Could you give us a rundown of your career before coming to New Zealand in February last year as High Commissioner?
New Zealand is my third posting. My first was as High Commissioner to Ghana after which I transferred as ambassador to the Ivory Coast. Following post-election difficulties in that country in 2010, I returned to head office for some recovery, recuperation and general rearranging of the head. When I was informed I was coming to New Zealand my director-general called me in and said, "We are sending you to a place with a cool climate, both politically and weather-wise."
Did you know much about New Zealand before you came?
Yes, I have been with the department since August 2000 so this is my 13th year, and between 2005 and 2008 I was the chief director in the department responsible for this area so I've worked with this region. I visited here in 2006 with our Deputy President then who came as the guest of the former Prime Minister Helen Clark.
Where were you in 1981, a momentous time in New Zealand with the Springbok tour. How old were you?
In 1981 I was 14 going on 15 so I was in my second year of high school.
You would have had no awareness of what was going on here then?
Not about New Zealand specifically because we were busy battling apartheid and dealing with issues of growing up during hard times, but also, being young, there was always a sense of promise. Of course we had major student disruption in South Africa. Student boycotts and riots were the order of the day so we were not left untouched.
Could you talk about your own schooling and your upbringing?
I'm the last of six. I come from a fairly comfortable background so I can't claim rags to riches. My mother was a high school teacher and my father was a lawyer ... One of my strongest memories of childhood was of a very loving father and a hard-working mum who was doing the best she could to raise six kids ... I've always known if you want a better life or a good life you must work hard for it and it will pay off. The result of that was that during the time of grand apartheid, the Catholic Church decided it would defy the apartheid regime and apartheid laws and open up its schools to children of all races. I was one of the first beneficiaries.
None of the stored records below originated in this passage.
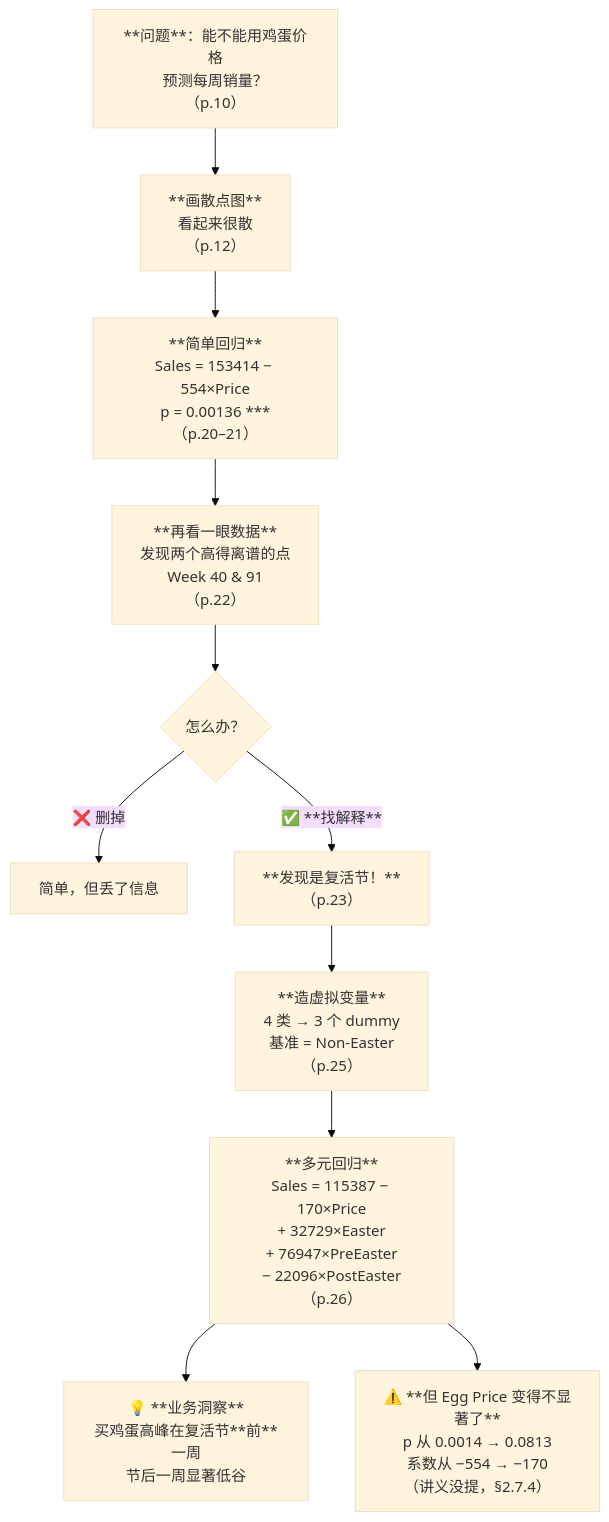
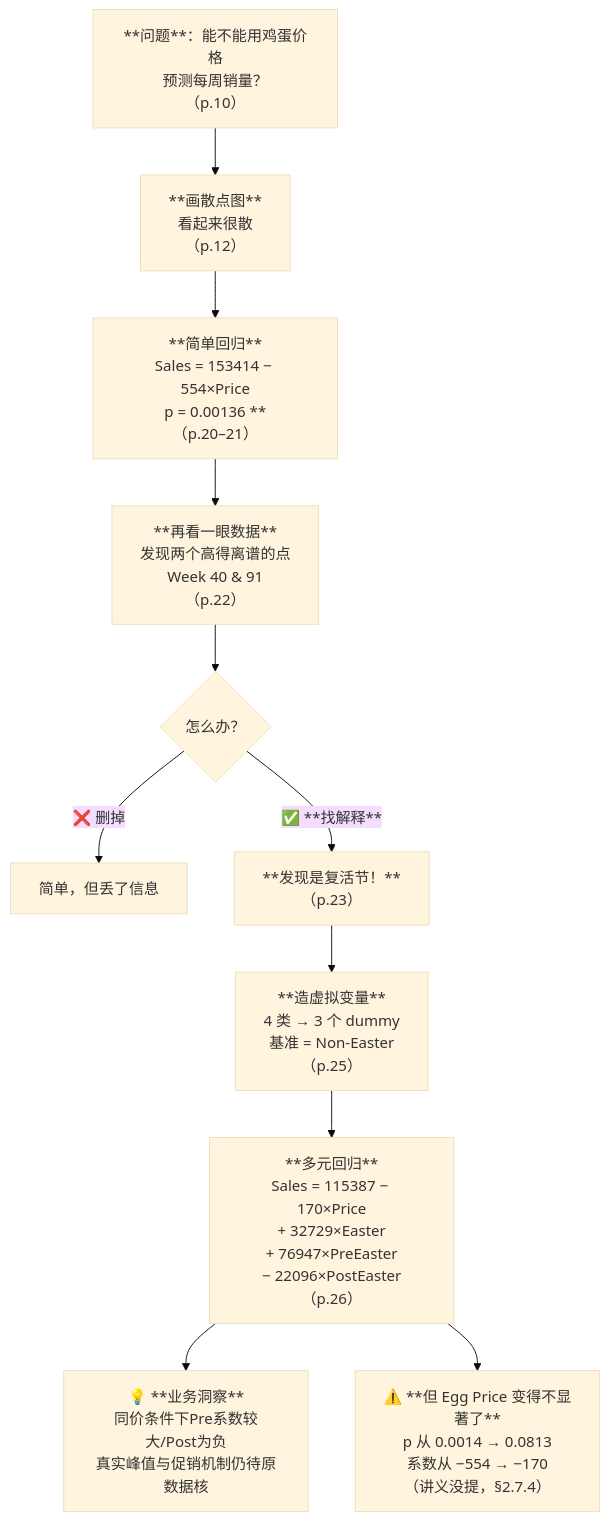
Before and after one commit to CercaTrovato/cityu-ai-course-notes: diagram 20 of 21 in IS6400_Business_Data_Analytics/notes/M02-预测分析-线性回归.md, drawn with Mermaid (base theme). The commit also changed other lines of this file and 116 other files, not shown here.

````diff
--- a/IS6400_Business_Data_Analytics/notes/M02-预测分析-线性回归.md
+++ b/IS6400_Business_Data_Analytics/notes/M02-预测分析-线性回归.md
@@ -2294,13 +3036,13 @@
 ```mermaid
 flowchart TD
     A["**问题**：能不能用鸡蛋价格<br/>预测每周销量？<br/>（p.10）"] --> B["**画散点图**<br/>看起来很散<br/>（p.12）"]
-    B --> C["**简单回归**<br/>Sales = 153414 − 554×Price<br/>p = 0.00136 ***<br/>（p.20–21）"]
+    B --> C["**简单回归**<br/>Sales = 153414 − 554×Price<br/>p = 0.00136 **<br/>（p.20–21）"]
     C --> D["**再看一眼数据**<br/>发现两个高得离谱的点<br/>Week 40 & 91<br/>（p.22）"]
     D --> E{"怎么办？"}
     E -->|"❌ 删掉"| F["简单，但丢了信息"]
     E -->|"✅ **找解释**"| G["**发现是复活节！**<br/>（p.23）"]
     G --> H["**造虚拟变量**<br/>4 类 → 3 个 dummy<br/>基准 = Non-Easter<br/>（p.25）"]
     H --> I["**多元回归**<br/>Sales = 115387 − 170×Price<br/>+ 32729×Easter<br/>+ 76947×PreEaster<br/>− 22096×PostEaster<br/>（p.26）"]
-    I --> J["💡 **业务洞察**<br/>买鸡蛋高峰在复活节**前**一周<br/>节后一周显著低谷"]
+    I --> J["💡 **业务洞察**<br/>同价条件下Pre系数较大/Post为负<br/>真实峰值与促销机制仍待原数据核"]
     I --> K["⚠️ **但 Egg Price 变得不显著了**<br/>p 从 0.0014 → 0.0813<br/>系数从 −554 → −170<br/>（讲义没提，§2.7.4）"]
 ```
````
Do you have any goals for 2014?
2014 is a year in which I just want to get on with it. I've cased out the lie of the land, I've made some studies of what's happening in New Zealand, socially, politically, economically, had meetings across the spectrum, Government, Opposition parties, business, business and more business, academia, Maoridom ... so it has been my year of learning, my year of acclimatising. So 2014 is going to be the year of take-off ... I am going to kick up our economic diplomacy a gear.
Have you formed a view about New Zealand characteristics since you have been here?
The one thing that strikes you about New Zealanders is how warm and friendly they are. I know that New Zealand embraces diversity, but there are very few black people in Wellington so the absence of other black people struck me. After that struck I would be walking around Lambton Quay and all the other sights in town, and if I kind of looked lost, people would stop and ask if I needed help. That doesn't happen in many capitals and I've been to many. Another one you can't miss unless you are really blind is this whole thing about being fair, fairness. Also in society the social compact is very, very strong. It is a society that trusts a lot and coming from my home and having experienced other countries as well, I just marvel at the level of trust that people generally show.
What advice would you give to Kiwis going to South Africa?
I'd firstly say if you take your regular New Zealand attitude, that would be a very good first prize, openness, friendliness. But I would say be wary. Open your eyes. All cities in the world, even Wellington, will have patches that you would not venture into alone or at night. I would encourage Kiwis to get off the main touristy areas and really be adventurous. South Africa is a gorgeous country. It gives you everything from high-tech, high-fashion, five to six-star accommodation, shopping malls - we have kick-ass shopping malls.- Our cultural tourism is absolutely fantastic and it would be important for you to enjoy our suburban, city centre, township and rural areas. Be open to experiences.
What has been the highlight of your diplomatic career?
There have been so many. The one that comes to mind is a fairly recent one. We campaigned very hard as a country and as a region, SADAC, the Southern Africa Development Community [15 countries], to have our candidate be the chairperson of the African Union because since its inception in 1963 no candidate from our region had ever run for it ... we put up a very strong campaign, and Dr Nkosazana Dlamini Zuma is now the chairperson of the African Union Commission. I was so proud to have been in Addis Ababa when that happened last year at the summit.